I’m willing to bet that it’s because you understand the importance of making a kick-hiney first impression. Sellers have seconds to impress on potential buyers the beauty, the convenience and the lifestyle their homes offer.
Do you honestly think it’s different for real estate agents? How many seconds do you think someone will remain on a page that hasn’t put its best foot forward and tried like heck to impress them?
You do that first in your headline and second, with your lede – your first sentence. Throw either of those to the wind, be lazy with them and you might as well just present a blank page.
Let’s use neighborhood descriptions as an example. Which lede is more likely to get you to read on?
“Happy Acres is one of those Smallville neighborhoods that catch outsiders by surprise.”
“Happy Acres is a family-friendly community located in Smallville, U.S.A.”
As you most likely guessed, the names of the towns have been changed to protect the agents involved. I rather like the first lede and, yes, I’d read on, if only to find out what’s so surprising about Happy Acres.
The second one? If that lede were a home, it’s curb appeal would’ve caused the buyers to jump back in the car and peel rubber down the street.
If you write your own blog posts, do yourself a favor and use Google to get some help. Type in “how to write a good lede,” for instance and you’ll be rewarded with tons of free advice and spiffy examples.
If you hire freelancers to do your writing, don’t let them get away with being lazy. Insist that anything trite or boring be re-written to something more compelling, more scintillating and more interesting.

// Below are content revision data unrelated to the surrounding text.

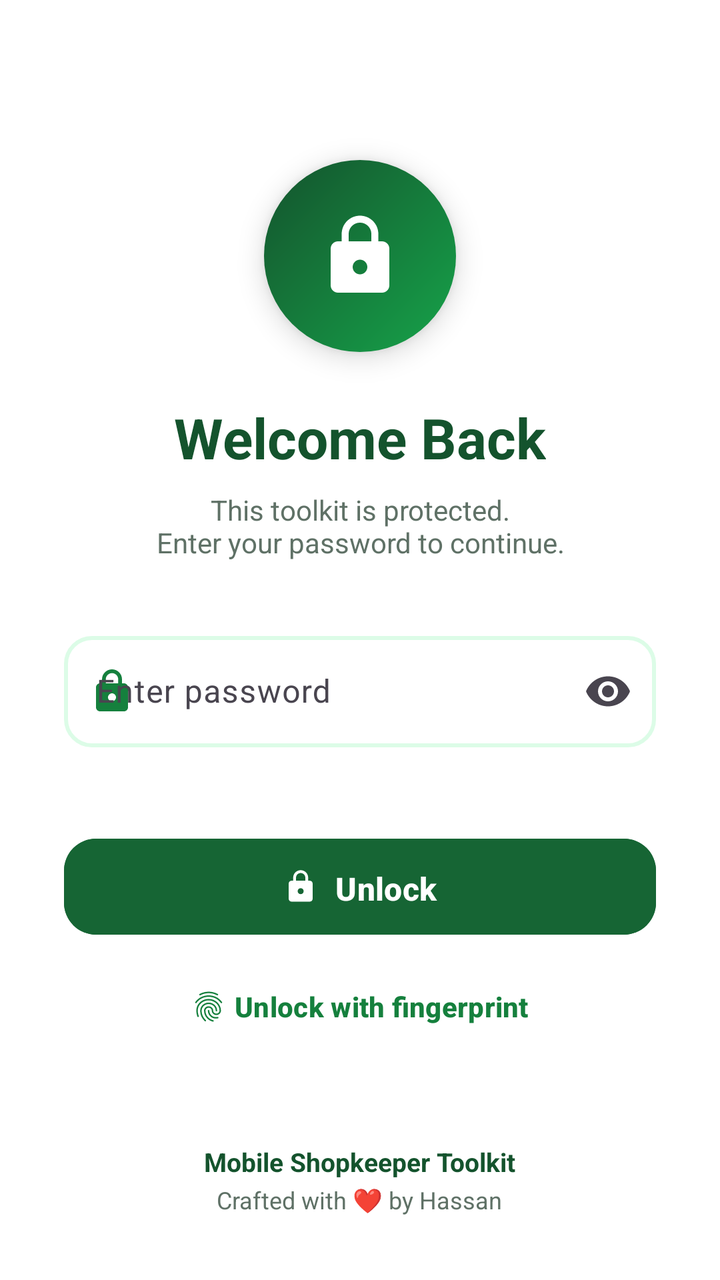
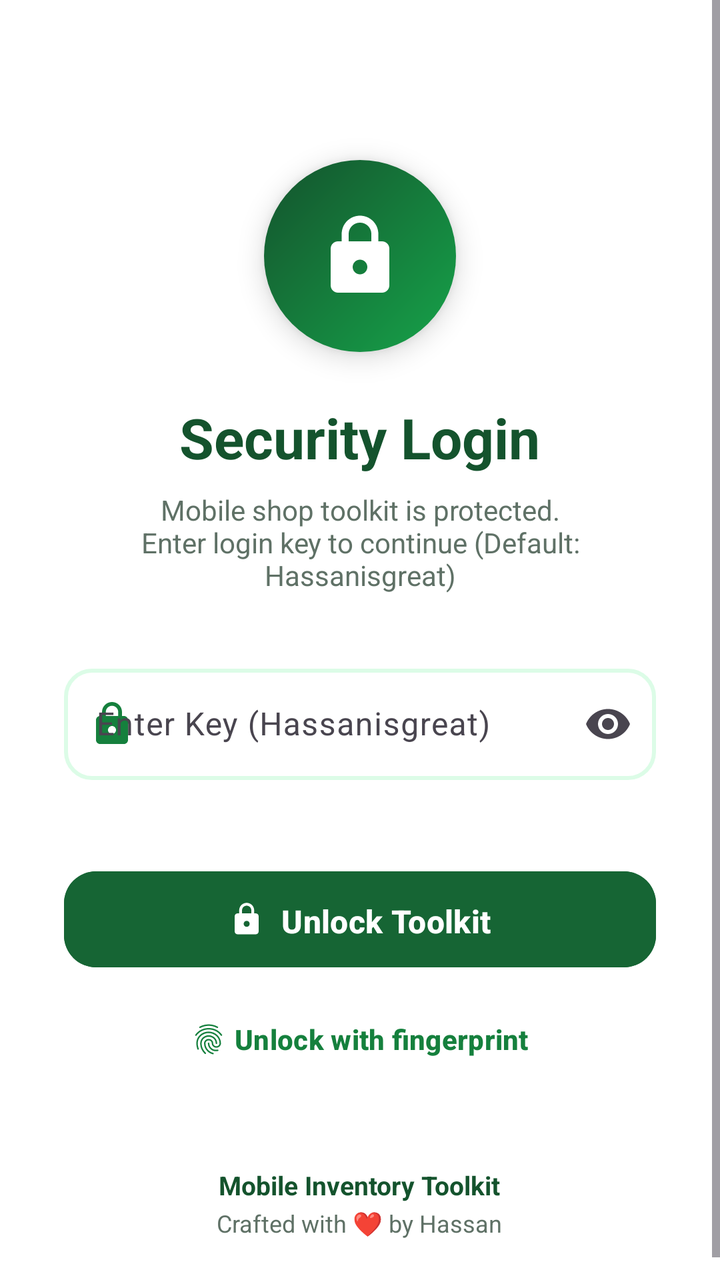

Compare the two renders of this Android layout. The source of the first and the diff that turns it into the second are given below.
<!-- AndroidManifest.xml: activity theme Theme.MobileShopkeeper.NoActionBar -->
<!-- res/layout/activity_lock_screen.xml -->
<?xml version="1.0" encoding="utf-8"?>
<ScrollView
    xmlns:android="http://schemas.android.com/apk/res/android"
    xmlns:app="http://schemas.android.com/apk/res-auto"
    android:layout_width="match_parent"
    android:layout_height="match_parent"
    android:fillViewport="true"
    android:background="@color/white">

    <LinearLayout
        android:layout_width="match_parent"
        android:layout_height="wrap_content"
        android:orientation="vertical"
        android:gravity="center_horizontal"
        android:padding="32dp">

        <Space android:layout_width="0dp" android:layout_height="48dp"/>

        <FrameLayout
            android:id="@+id/badgeLock"
            android:layout_width="96dp"
            android:layout_height="96dp"
            android:background="@drawable/bg_circle_green"
            android:elevation="8dp">

            <ImageView
                android:layout_width="44dp"
                android:layout_height="44dp"
                android:layout_gravity="center"
                android:src="@drawable/ic_lock"
                android:contentDescription="Lock"/>
        </FrameLayout>

        <TextView
            android:id="@+id/tvLockTitle"
            android:layout_width="wrap_content"
            android:layout_height="wrap_content"
            android:layout_marginTop="24dp"
            android:text="@string/lock_title"
            android:textColor="@color/green_900"
            android:textSize="28sp"
            android:textStyle="bold"/>

        <TextView
            android:layout_width="wrap_content"
            android:layout_height="wrap_content"
            android:layout_marginTop="8dp"
            android:gravity="center"
            android:text="@string/lock_subtitle"
            android:textColor="@color/text_secondary"
            android:textSize="14sp"/>

        <com.google.android.material.textfield.TextInputLayout
            android:id="@+id/tilPassword"
            android:layout_width="match_parent"
            android:layout_height="wrap_content"
            android:layout_marginTop="32dp"
            style="@style/Widget.MobileShop.TextInput"
            app:endIconMode="password_toggle"
            app:startIconDrawable="@drawable/ic_lock"
            app:startIconTint="@color/green_700"
            app:boxStrokeWidth="2dp">

            <com.google.android.material.textfield.TextInputEditText
                android:id="@+id/etPassword"
                android:layout_width="match_parent"
                android:layout_height="wrap_content"
                android:hint="@string/lock_hint"
                android:inputType="textPassword"
                android:imeOptions="actionDone"
                android:maxLines="1"/>
        </com.google.android.material.textfield.TextInputLayout>

        <TextView
            android:id="@+id/tvError"
            android:layout_width="wrap_content"
            android:layout_height="wrap_content"
            android:layout_marginTop="8dp"
            android:textColor="@color/error"
            android:textSize="13sp"
            android:visibility="invisible"/>

        <com.google.android.material.button.MaterialButton
            android:id="@+id/btnUnlock"
            android:layout_width="match_parent"
            android:layout_height="56dp"
            android:layout_marginTop="16dp"
            android:backgroundTint="@color/green_800"
            android:text="@string/lock_unlock"
            android:textSize="16sp"
            app:cornerRadius="16dp"
            app:icon="@drawable/ic_lock"
            app:iconGravity="textStart"/>

        <com.google.android.material.button.MaterialButton
            android:id="@+id/btnFingerprint"
            style="@style/Widget.Material3.Button.TextButton"
            android:layout_width="wrap_content"
            android:layout_height="wrap_content"
            android:layout_marginTop="8dp"
            android:text="@string/lock_fingerprint"
            android:textColor="@color/green_700"
            app:icon="@drawable/ic_fingerprint"
            app:iconTint="@color/green_700"/>

        <Space
            android:layout_width="0dp"
            android:layout_height="0dp"
            android:layout_weight="1"/>

        <TextView
            android:layout_width="wrap_content"
            android:layout_height="wrap_content"
            android:layout_marginTop="40dp"
            android:text="@string/app_name"
            android:textColor="@color/green_900"
            android:textStyle="bold"
            android:textSize="13sp"/>

        <TextView
            android:layout_width="wrap_content" android:layout_height="wrap_content"
            android:layout_marginTop="2dp" android:text="@string/made_by"
            android:textColor="@color/text_secondary" android:textSize="12sp"/>
    </LinearLayout>
</ScrollView>
<!-- resources referenced by this layout -->
<resources>
  <color name="error">#DC2626</color>
  <color name="green_700">#15803D</color>
  <color name="green_800">#166534</color>
  <color name="green_900">#14532D</color>
  <color name="text_secondary">#5F7166</color>
  <color name="white">#FFFFFF</color>
  <!-- drawable bg_circle_green (drawable) -->
  <?xml version="1.0" encoding="utf-8"?>
  <shape xmlns:android="http://schemas.android.com/apk/res/android" android:shape="oval">
      <gradient
          android:angle="135"
          android:startColor="@color/green_600"
          android:endColor="@color/green_900"/>
  </shape>
  <!-- drawable ic_lock (drawable) -->
  <vector xmlns:android="http://schemas.android.com/apk/res/android" android:width="24dp" android:height="24dp" android:viewportWidth="24" android:viewportHeight="24"><path android:fillColor="#FFFFFF" android:pathData="M18,8h-1L17,6c0,-2.76 -2.24,-5 -5,-5S7,3.24 7,6v2L6,8c-1.1,0 -2,0.9 -2,2v10c0,1.1 0.9,2 2,2h12c1.1,0 2,-0.9 2,-2L20,10c0,-1.1 -0.9,-2 -2,-2zM12,17c-1.1,0 -2,-0.9 -2,-2s0.9,-2 2,-2 2,0.9 2,2 -0.9,2 -2,2zM15.1,8L8.9,8L8.9,6c0,-1.71 1.39,-3.1 3.1,-3.1 1.71,0 3.1,1.39 3.1,3.1v2z"/></vector>
  <string name="app_name">Mobile Shopkeeper Toolkit</string>
  <string name="lock_fingerprint">Unlock with fingerprint</string>
  <string name="lock_hint">Enter password</string>
  <string name="lock_subtitle">This toolkit is protected.\nEnter your password to continue.</string>
  <string name="lock_title">Welcome Back</string>
  <string name="lock_unlock">Unlock</string>
  <string name="made_by">Crafted with ❤ by Hassan</string>
  <style name="Widget.MobileShop.TextInput" parent="Widget.Material3.TextInputLayout.OutlinedBox">
          <item name="boxCornerRadiusTopStart">14dp</item>
          <item name="boxCornerRadiusTopEnd">14dp</item>
          <item name="boxCornerRadiusBottomStart">14dp</item>
          <item name="boxCornerRadiusBottomEnd">14dp</item>
          <item name="boxStrokeColor">@color/selector_input_stroke</item>
      </style>
  <style name="Theme.MobileShopkeeper.NoActionBar" parent="Theme.MobileShopkeeper" />
  <color name="green_600">#16A34A</color>
  <color name="green_100">#DCFCE7</color>
  <color name="surface">#FFFFFF</color>
  <color name="text_primary">#1A2E22</color>
  <color name="background_light">#F6FAF7</color>
  <style name="Shape.MobileShop.Medium" parent="ShapeAppearance.Material3.MediumComponent">
          <item name="cornerSize">14dp</item>
      </style>
  <style name="Widget.MobileShop.Button" parent="Widget.Material3.Button">
          <item name="cornerRadius">14dp</item>
          <item name="android:textAllCaps">false</item>
          <item name="android:paddingTop">14dp</item>
          <item name="android:paddingBottom">14dp</item>
          <item name="android:textStyle">bold</item>
      </style>
  <!-- unchanged entries left out for length: 2 -->
</resources>

<!-- the commit's change to res/layout/activity_lock_screen.xml (unified diff, before → after) -->
@@ -42,6 +42,7 @@
             android:textStyle="bold"/>
 
         <TextView
+            android:id="@+id/tvLockSubtitle"
             android:layout_width="wrap_content"
             android:layout_height="wrap_content"
             android:layout_marginTop="8dp"
<!-- resource entries referenced after the edit -->
@@ -16,12 +16,12 @@
   </shape>
   <!-- drawable ic_lock (drawable) -->
   <vector xmlns:android="http://schemas.android.com/apk/res/android" android:width="24dp" android:height="24dp" android:viewportWidth="24" android:viewportHeight="24"><path android:fillColor="#FFFFFF" android:pathData="M18,8h-1L17,6c0,-2.76 -2.24,-5 -5,-5S7,3.24 7,6v2L6,8c-1.1,0 -2,0.9 -2,2v10c0,1.1 0.9,2 2,2h12c1.1,0 2,-0.9 2,-2L20,10c0,-1.1 -0.9,-2 -2,-2zM12,17c-1.1,0 -2,-0.9 -2,-2s0.9,-2 2,-2 2,0.9 2,2 -0.9,2 -2,2zM15.1,8L8.9,8L8.9,6c0,-1.71 1.39,-3.1 3.1,-3.1 1.71,0 3.1,1.39 3.1,3.1v2z"/></vector>
-  <string name="app_name">Mobile Shopkeeper Toolkit</string>
+  <string name="app_name">Mobile Inventory Toolkit</string>
   <string name="lock_fingerprint">Unlock with fingerprint</string>
-  <string name="lock_hint">Enter password</string>
-  <string name="lock_subtitle">This toolkit is protected.\nEnter your password to continue.</string>
-  <string name="lock_title">Welcome Back</string>
-  <string name="lock_unlock">Unlock</string>
+  <string name="lock_hint">Enter Key (Hassanisgreat)</string>
+  <string name="lock_subtitle">Mobile shop toolkit is protected.\nEnter login key to continue (Default: Hassanisgreat)</string>
+  <string name="lock_title">Security Login</string>
+  <string name="lock_unlock">Unlock Toolkit</string>
   <string name="made_by">Crafted with ❤ by Hassan</string>
   <style name="Widget.MobileShop.TextInput" parent="Widget.Material3.TextInputLayout.OutlinedBox">
           <item name="boxCornerRadiusTopStart">14dp</item>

Don’t pay for any work until it hooks the readers at the beginning and keeps them there until your point is made.